David and Goliath, meet 11-year-old Marcel Neergaard and Tennessee GOP Representative John Ragan.
Marcel recalls, “During my first year in middle school, I experienced severe bullying. I was called terrible names. At that time, I had just realized that I'm gay...” And, as his mother remembers, “...despite our support, he contemplated taking his own life.”
During a 2012 legislative session, Tennessee lawmakers were unable to pass a measure, authored by Ragan, banning elementary and middle school teachers from discussing sexual activity that was not “related to natural human reproduction,” i.e., the “Don’t Say Gay” bill.
Score one for David and other gay students.
Then, in 2013, Ragan’s bill was “born again” adding even more injurious provisions: School officials were required to inform parents if they suspected their child might be gay. This bill also died in committee.
Score: David 2, Goliath 0.
However, that didn’t satisfy Marcel. He picked-up his slingshot, a Moveon.org petition, and began pressuring StudentsFirst, a national education group, to rescind it’s “Reformer of the Year Award” which it had given to Ragan.
On June 5, with over 50,000 signatures, it was Marcel’s Moveon.org petition, accompanied by a video and an essay, that moved StudentsFirst to announce it “Stands with Marcel,” rescinding it’s award to Ragan. StudentsFirst went even further announcing it’s support for federal anti-bullying legislation.
Score: David 3, Goliath 0. Three strikes ‘n’ yer out!
"People keep calling me brave, but it seemed like something I just wanted to do,” said Marcel. “I was bullied and I’m going to let those bullies win. It’s giving up to them. It’s giving up to myself.”
And then there’s 18-year-old Eagle Scout Kenji Mikesell of Salt Lake City, Utah.
The Boy Scouts of America (BSA) has been struggling with the issue of allowing gay youth to be openly enrolled in the scouts. But last month, over 61% of the BSA’s National Council voted in favor of admitting openly gay scouts. The new policy starts on January 1, 2014.

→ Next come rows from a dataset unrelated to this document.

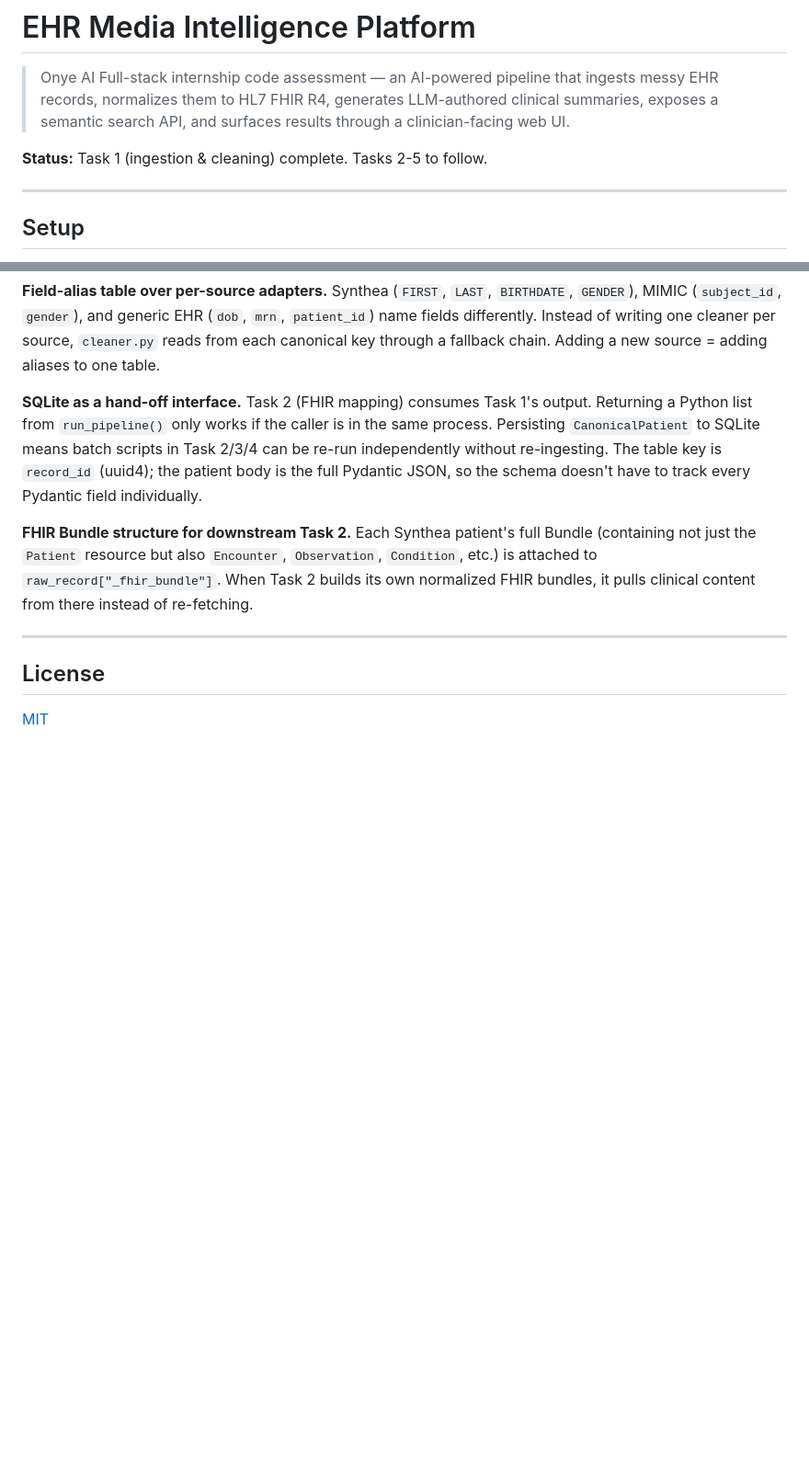
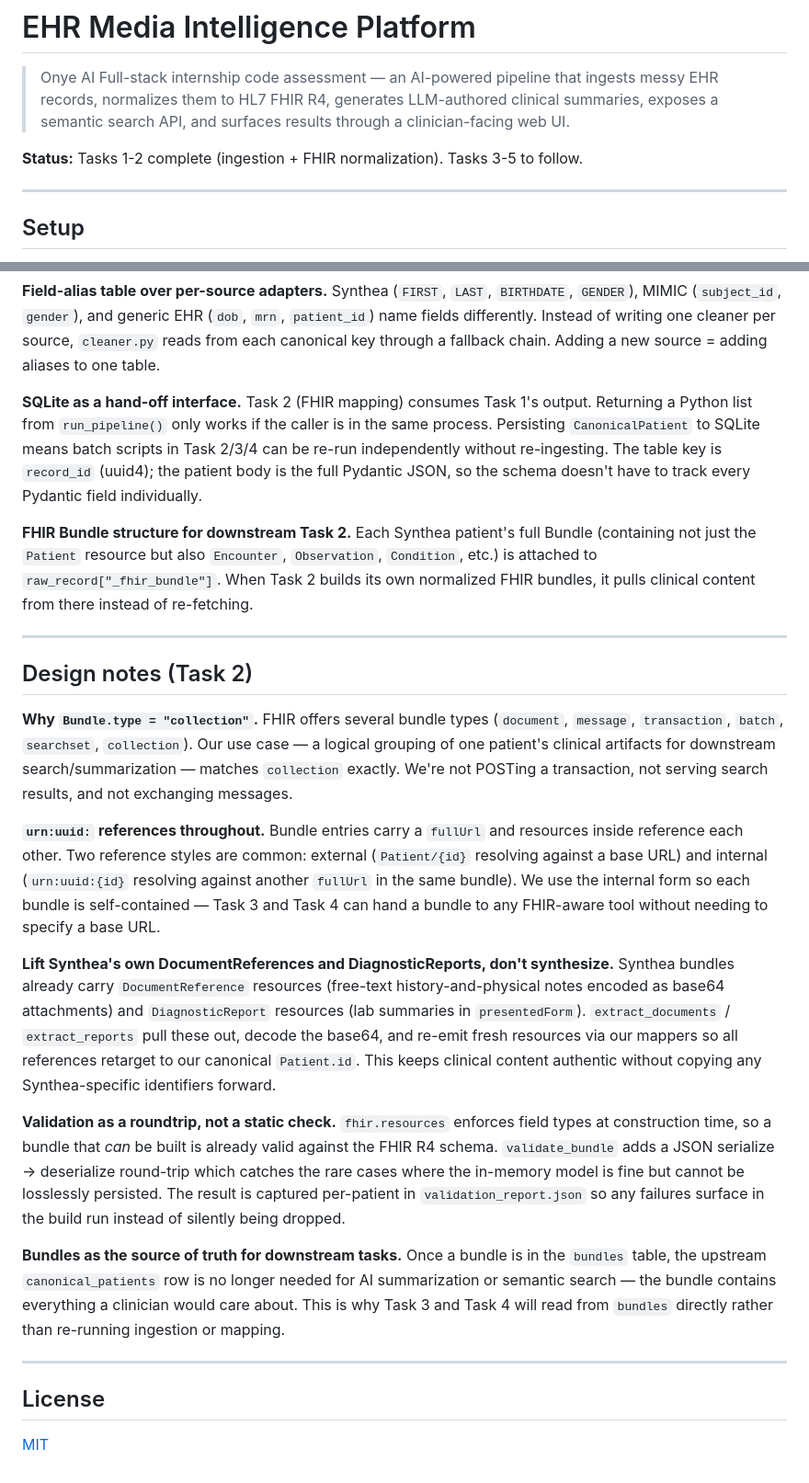
Before and after one commit to jason-te-sde/ehr-media-intelligence-platform, a Markdown page: README.md, 2 parts joined by grey strips. Shown at 92% size. Rendered like a GitHub page; blank space fills up the shorter version.

```diff
--- a/README.md
+++ b/README.md
@@ -2,7 +2,7 @@
 
 > Onye AI Full-stack internship code assessment — an AI-powered pipeline that ingests messy EHR records, normalizes them to HL7 FHIR R4, generates LLM-authored clinical summaries, exposes a semantic search API, and surfaces results through a clinician-facing web UI.
 
-**Status:** Task 1 (ingestion & cleaning) complete. Tasks 2-5 to follow.
+**Status:** Tasks 1-2 complete (ingestion + FHIR normalization). Tasks 3-5 to follow.
 
 ---
 
@@ -116,6 +151,20 @@ store/                            # gitignored, SQLite + (future) ChromaDB
 
 ---
 
+## Design notes (Task 2)
+
+**Why `Bundle.type = "collection"`.** FHIR offers several bundle types (`document`, `message`, `transaction`, `batch`, `searchset`, `collection`). Our use case — a logical grouping of one patient's clinical artifacts for downstream search/summarization — matches `collection` exactly. We're not POSTing a transaction, not serving search results, and not exchanging messages.
+
+**`urn:uuid:` references throughout.** Bundle entries carry a `fullUrl` and resources inside reference each other. Two reference styles are common: external (`Patient/{id}` resolving against a base URL) and internal (`urn:uuid:{id}` resolving against another `fullUrl` in the same bundle). We use the internal form so each bundle is self-contained — Task 3 and Task 4 can hand a bundle to any FHIR-aware tool without needing to specify a base URL.
+
+**Lift Synthea's own DocumentReferences and DiagnosticReports, don't synthesize.** Synthea bundles already carry `DocumentReference` resources (free-text history-and-physical notes encoded as base64 attachments) and `DiagnosticReport` resources (lab summaries in `presentedForm`). `extract_documents` / `extract_reports` pull these out, decode the base64, and re-emit fresh resources via our mappers so all references retarget to our canonical `Patient.id`. This keeps clinical content authentic without copying any Synthea-specific identifiers forward.
+
+**Validation as a roundtrip, not a static check.** `fhir.resources` enforces field types at construction time, so a bundle that *can* be built is already valid against the FHIR R4 schema. `validate_bundle` adds a JSON serialize → deserialize round-trip which catches the rare cases where the in-memory model is fine but cannot be losslessly persisted. The result is captured per-patient in `validation_report.json` so any failures surface in the build run instead of silently being dropped.
+
+**Bundles as the source of truth for downstream tasks.** Once a bundle is in the `bundles` table, the upstream `canonical_patients` row is no longer needed for AI summarization or semantic search — the bundle contains everything a clinician would care about. This is why Task 3 and Task 4 will read from `bundles` directly rather than re-running ingestion or mapping.
+
+---
+
 ## License
 
 [MIT](LICENSE)
```
Also changed, not shown: other parts of README.md (+37 -2 lines).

So far, so good.
But, then, Kenji and several others wanted to walk in Salt Lake’s June 2 Gay Pride Parade wearing their scout uniforms. Before the parade, Kenji told NBC, "It just feels like the right thing to do.” His hopes are that his actions would “encourage others to join scouting without the fear of being judged.”
Rick Barnes, chief scout executive of the Great Salt Lake Council, reacted, "We do not, as Boy Scouts, show support for any social or political position. We're neutral." Hmmm? Really, Rick? Aren’t you guys still not allowing gay men to serve as leaders? That sounds pretty social and political to me.
And Rick, obeying the Scout Law means living by its 12 points. The 10th point is “A Scout is brave.” I think Kenji deserves a Merit Badge for bravery!
And finally, according to Carmel High School Principal Kevin Carroll in New York, "Kids aren't hiding anymore." Referring to two male students Dylan Meehan and Brad Taylor who, as a couple, were just voted ‘Cutest Couple’ of their senior class!
After the votes were tallied from 300 seniors, Meehan and Taylor were declared the winners. “First time in my school’s history a same sex couple has even been able to run for this category, not to mention winning it. So proud of them, and my school,” wrote Chelsea Blaney, a good friend of the couple and the person responsible for the national attention their winning the award has generated. Chelsea also posted a photo of the couple with the caption, “Two of my best friends won ‘Cutest Couple’ of our senior class.”
“This whole thing has been a bit surreal for us because we have been raised to believe that love is love,” Dylan and Brad wrote. “We never realized that our happiness and openness would inspire so many individuals. The support we have received from our family, friends, and even strangers has led us to believe that our affection for each other is normal...”
PPrincipal Carroll told Newsday." They feel free, and they feel safe in the school -- that's the way it is."
Change is happening in America and this time it’s far from the urban settings of most gay communities and activities. And that change is coming, in some instances, from well-nourished, well-supported and young grassroots.
The LGBT community has much to be proud of during this year’s June Pride Month.
Sunday, 9 June 2013